General Mills said typical refrigerated dough packs on the market relied on dough expansion to internally seal the container and were designed with wound cardboard and two metal end closures. But this pack design, it said, proved costly and led to fast dough expansion when opened which impacted baking quality.
“A commercial desire continually exists for useful dough packages that can be refrigerated, contain a dough under pressure, and that exhibit storage stability and baking performance similar to pressurized cans.
Generally, the commercial dough industry has ongoing need for improvements in product and packaging configurations, including cost reductions,” General Mills wrote in its global patent filing.
Flexible design, minimal headspace
General Mills’ flexible pack design, that could include an outer pack if desired, was made using a polymeric or paper-based flexible packaging material without the need for wound card or metal closures.
A number of relatively low cost flexible package materials could be used, it said, including polyethylene terephthalate (PET) or polyester (APAT). These could be designed into a number of three-dimensional shapes and sizes, providing the material could define an interior volume for the dough.
Crucial to the design was minimal headspace, General Mills said, which had to be less than 2%. Internal pressure also had to be between 7-20 pounds per square inch (gauge).
This ensured controlled expansion during storage – no more than 10% – which would ultimately guarantee dough quality.
Chemically-leavened dough, once stored in a pack, naturally expands due to carbon dioxide release. However, General Mills said it was important to control this volume expansion if bakers wanted to guarantee quality throughout storage.
In its design, managing expansion was determined with an ‘expansion potential’ number, achieved by dividing the raw specific volume of the packaged dough by the internal pressure of the package in units of pounds per square inch.

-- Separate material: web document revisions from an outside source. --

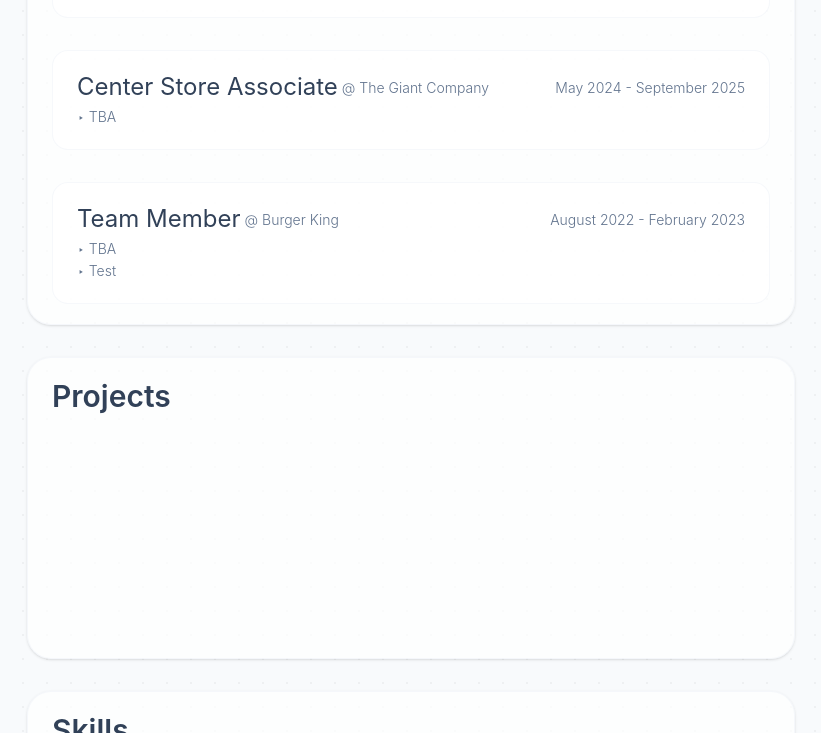
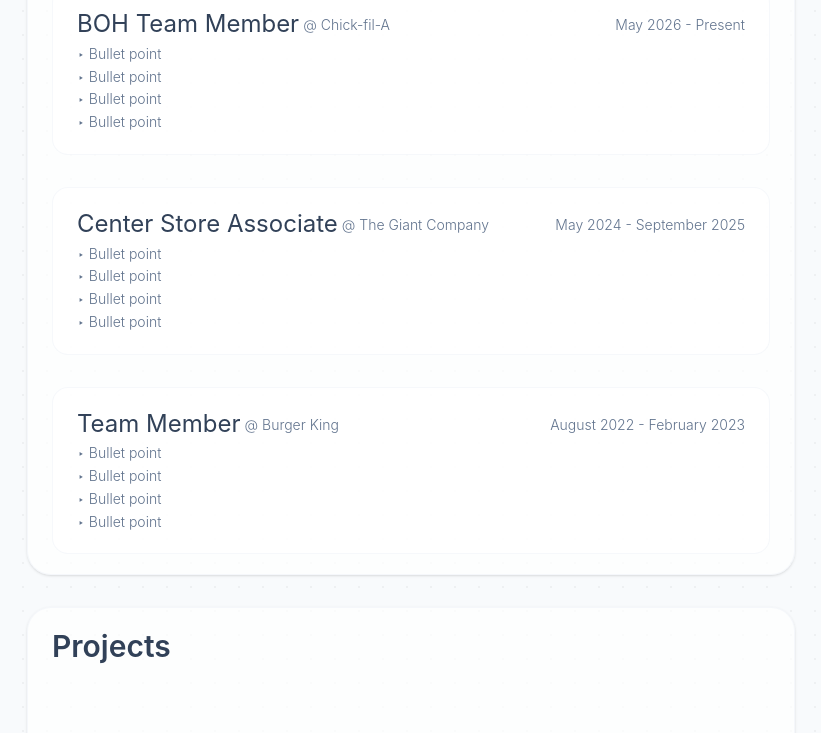
Before and after one commit to iracheck/iracheck.github.io, a website built with Vite: page index.html in a window 1280 px wide. Shown: the part 697-1430 px from the top of the page, without its empty margins (229-1050 px from the left). Built offline with nearby package versions, Linux system fonts and the light colour scheme.

```diff
--- a/src/inject-work-experience.js
+++ b/src/inject-work-experience.js
@@ -3,28 +3,28 @@
         company: "Broken Spoke Bicycle Shop",
         role: "IT & Web Developer",
         duration: "May 2026 - Present",
-        description: ["TBA"],
+        description: ["Bullet point","Bullet point","Bullet point","Bullet point"],
         highlight: true
     },
     {
         company: "Chick-fil-A",
         role: "BOH Team Member",
         duration: "May 2026 - Present",
-        description: ["TBA"],
+        description: ["Bullet point","Bullet point","Bullet point","Bullet point"],
         highlight: false
     },
     {
         company: "The Giant Company",
         role: "Center Store Associate",
         duration: "May 2024 - September 2025",
-        description: ["TBA"],
+        description: ["Bullet point","Bullet point","Bullet point","Bullet point"],
         highlight: false
     },
     {
         company: "Burger King",
         role: "Team Member",
         duration: "August 2022 - February 2023",
-        description: ["TBA", "Test"],
+        description: ["Bullet point","Bullet point","Bullet point","Bullet point"],
         highlight: false
     }
 ]
--- a/src/style.css
+++ b/src/style.css
@@ -16,7 +16,7 @@
 
 .highlighted-job-card {
     @apply max-w-3xl mx-auto mt-8 px-6 py-5 rounded-2xl
-    border border-blue-200/45 bg-white/80;
+    border border-blue-200/45 bg-slate-50/20;
 }
 
 .section {
```
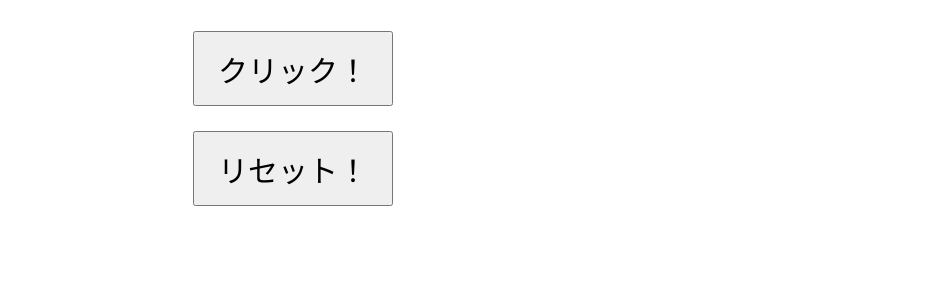
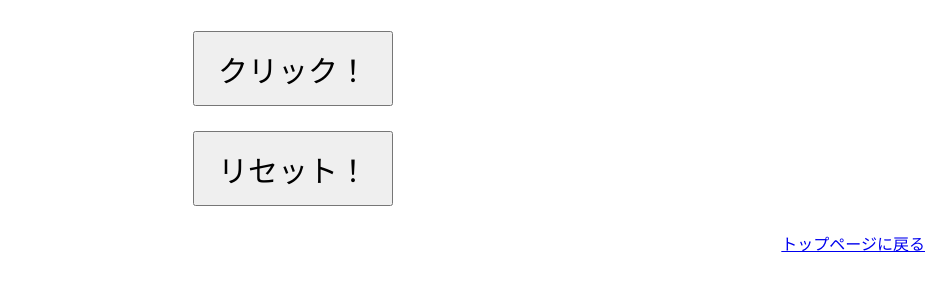
Before and after one commit to K10p16/K10p16.github.io, a plain HTML site: page works/clicker.html in a window 1280 px wide. Shown: the part 420-710 px from the top of the page, without its empty margins (347-1280 px from the left). Drawn offline with Linux system fonts and the light colour scheme.

Commit message:
戻るリンクの追加

```diff
--- a/works/CounterStyle.css
+++ b/works/CounterStyle.css
@@ -15,3 +15,6 @@ button{
     margin-bottom:25px;
     font-size:30px;
 }
+a{
+    float:right;
+}
--- a/works/clicker.html
+++ b/works/clicker.html
@@ -17,5 +17,6 @@
         <div class="button">
                 <button onclick="Reset()">リセット！</button>
         </div>
+        <a href="https://k10p16.github.io">トップページに戻る</a>
     </body>
 </html>
```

“This ‘expansion potential’ value has been identified to function as a predictive value of bake performance, especially baked specific volume,” it said, but also proved important in understanding what ensured a stable, chemically-leavened refrigerated dough with desirable bake properties.
Defining this ‘expansion potential’ required a careful understanding of the inter-relationship between the internal packaging pressure, the fragility of the bubble-in-dough matrix of the dough and the effect of de-pressurization on the dough – something previously unknown, General Mills claimed.
For example, an internal pressure that was too high reduced bake performance, it said, because of excessive expansion of the dough when removed from the packaging, damaging gas cells.
On the contrary, package pressure that was too low could also reduce baked specific volume of the refrigerated dough because of damage to cells during storage, it said.
With this understanding, however, General Mills was able to design a flexible package and recommend specific internal package pressures and dough volumes, it said.
Source: WIPO Publication No. WO/2014172113
Published: October 23, 2014 Filed: April 3, 2014
“Refrigerated chemically leavened dough in pressurized container”
Authors: General Mills – DJ. Domingues, S. Kackman, DA. Kirk, TA. Tostenson, MW. Lorence